→ Change detection data
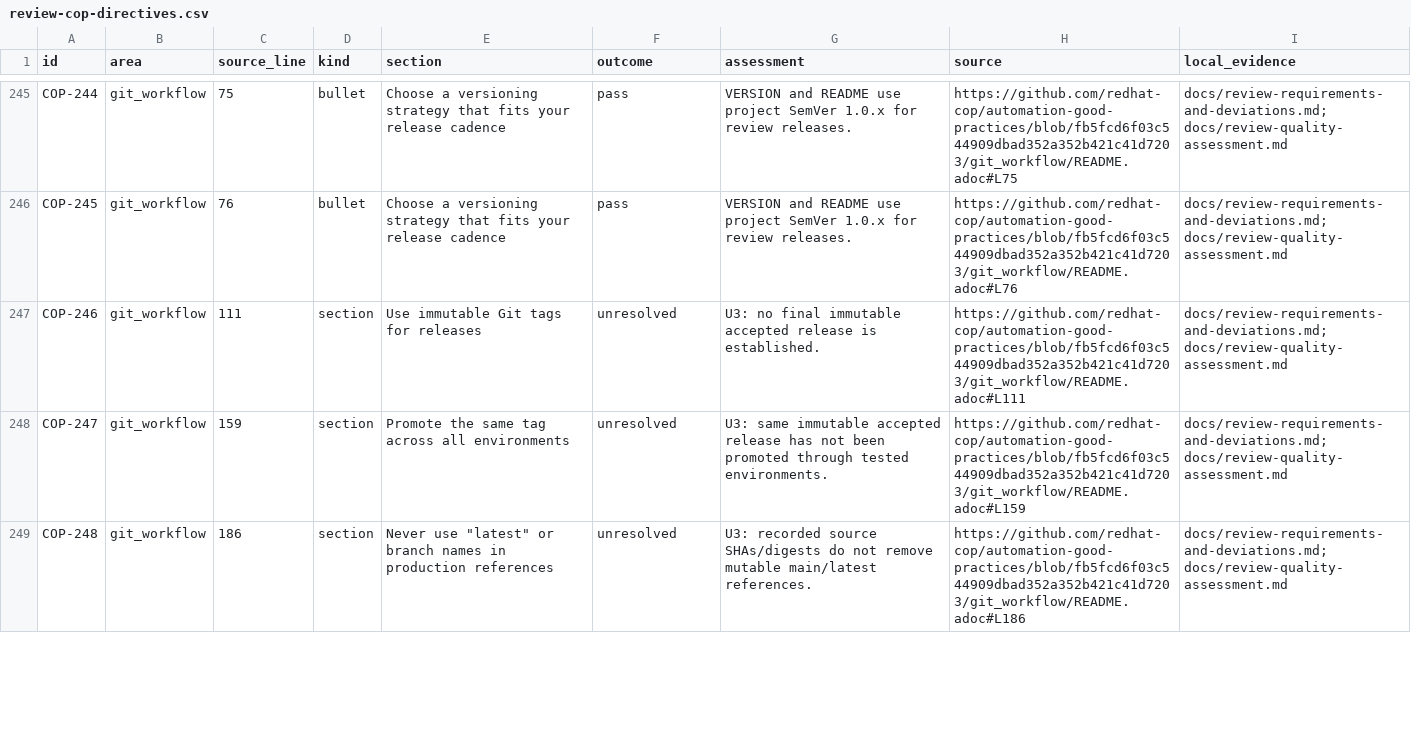
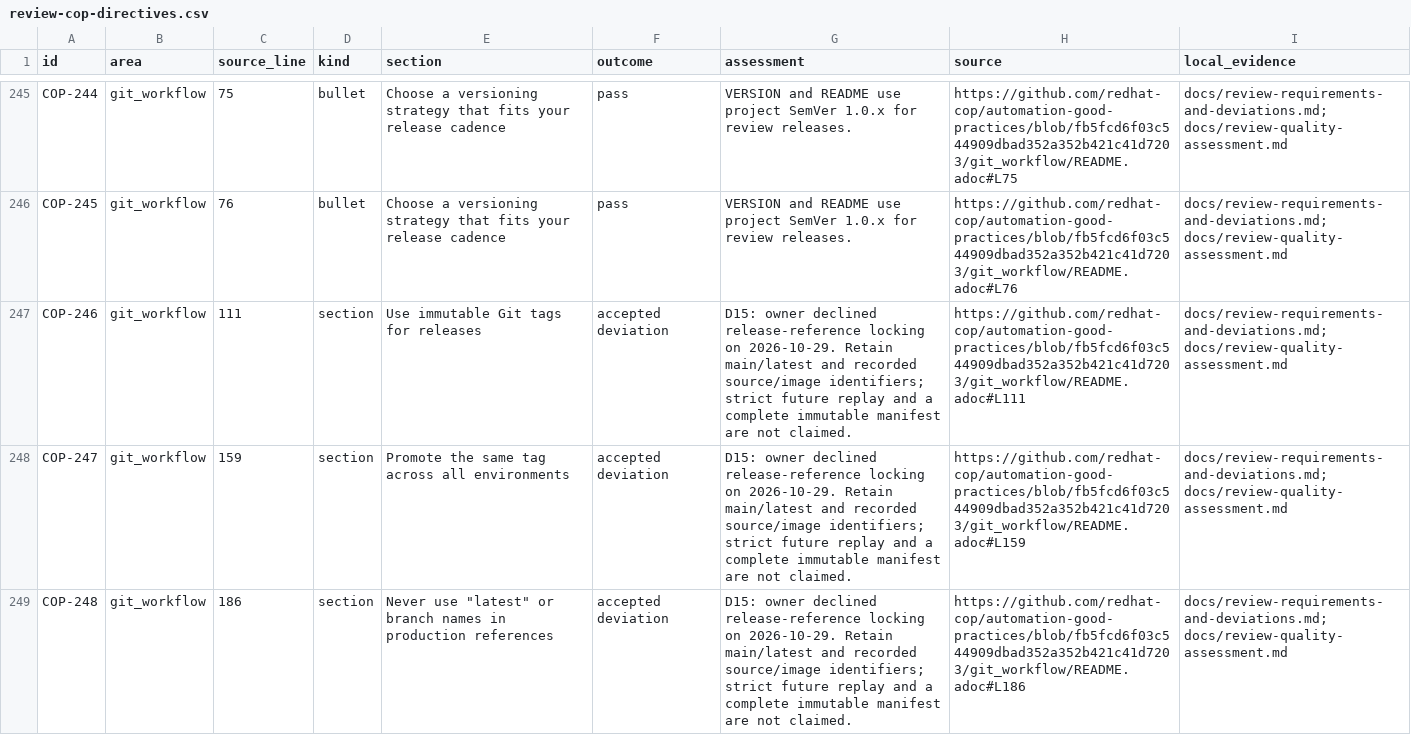
Before and after one commit to kvegh/disconnected-windows-patching, a CSV file: docs/review-cop-directives.csv, drawn as a sheet; only a part is shown, gaps mark what is left out; the diff covers the shown part only.

Commit message:
Record skipped release locking and additional CI gates

```diff
--- a/docs/review-cop-directives.csv
+++ b/docs/review-cop-directives.csv
@@ -246,4 +246,4 @@ COP-244,git_workflow,75,bullet,Choose a versioning strategy that fits your relea
 COP-245,git_workflow,76,bullet,Choose a versioning strategy that fits your release cadence,pass,VERSION and README use project SemVer 1.0.x for review releases.,https://github.com/redhat-cop/automation-good-practices/blob/fb5fcd6f03c544909dbad352a352b421c41d7203/git_workflow/README.adoc#L76,docs/review-requirements-and-deviations.md; docs/review-quality-assessment.md
-COP-246,git_workflow,111,section,Use immutable Git tags for releases,unresolved,U3: no final immutable accepted release is established.,https://github.com/redhat-cop/automation-good-practices/blob/fb5fcd6f03c544909dbad352a352b421c41d7203/git_workflow/README.adoc#L111,docs/review-requirements-and-deviations.md; docs/review-quality-assessment.md
-COP-247,git_workflow,159,section,Promote the same tag across all environments,unresolved,U3: same immutable accepted release has not been promoted through tested environments.,https://github.com/redhat-cop/automation-good-practices/blob/fb5fcd6f03c544909dbad352a352b421c41d7203/git_workflow/README.adoc#L159,docs/review-requirements-and-deviations.md; docs/review-quality-assessment.md
-COP-248,git_workflow,186,section,"Never use ""latest"" or branch names in production references",unresolved,U3: recorded source SHAs/digests do not remove mutable main/latest references.,https://github.com/redhat-cop/automation-good-practices/blob/fb5fcd6f03c544909dbad352a352b421c41d7203/git_workflow/README.adoc#L186,docs/review-requirements-and-deviations.md; docs/review-quality-assessment.md
+COP-246,git_workflow,111,section,Use immutable Git tags for releases,accepted deviation,D15: owner declined release-reference locking on 2026-10-29. Retain main/latest and recorded source/image identifiers; strict future replay and a complete immutable manifest are not claimed.,https://github.com/redhat-cop/automation-good-practices/blob/fb5fcd6f03c544909dbad352a352b421c41d7203/git_workflow/README.adoc#L111,docs/review-requirements-and-deviations.md; docs/review-quality-assessment.md
+COP-247,git_workflow,159,section,Promote the same tag across all environments,accepted deviation,D15: owner declined release-reference locking on 2026-10-29. Retain main/latest and recorded source/image identifiers; strict future replay and a complete immutable manifest are not claimed.,https://github.com/redhat-cop/automation-good-practices/blob/fb5fcd6f03c544909dbad352a352b421c41d7203/git_workflow/README.adoc#L159,docs/review-requirements-and-deviations.md; docs/review-quality-assessment.md
+COP-248,git_workflow,186,section,"Never use ""latest"" or branch names in production references",accepted deviation,D15: owner declined release-reference locking on 2026-10-29. Retain main/latest and recorded source/image identifiers; strict future replay and a complete immutable manifest are not claimed.,https://github.com/redhat-cop/automation-good-practices/blob/fb5fcd6f03c544909dbad352a352b421c41d7203/git_workflow/README.adoc#L186,docs/review-requirements-and-deviations.md; docs/review-quality-assessment.md
```
Also changed, not shown: 22 edited cells elsewhere in this file, 5 other files.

→ Assignment
Copy every line in the data above that has the string "directives" in it.

→ Output of the exercise
Before and after one commit to kvegh/disconnected-windows-patching, a CSV file: docs/review-cop-directives.csv, drawn as a sheet; only a part is shown, gaps mark what is left out; the diff covers the shown part only.
--- a/docs/review-cop-directives.csv
+++ b/docs/review-cop-directives.csv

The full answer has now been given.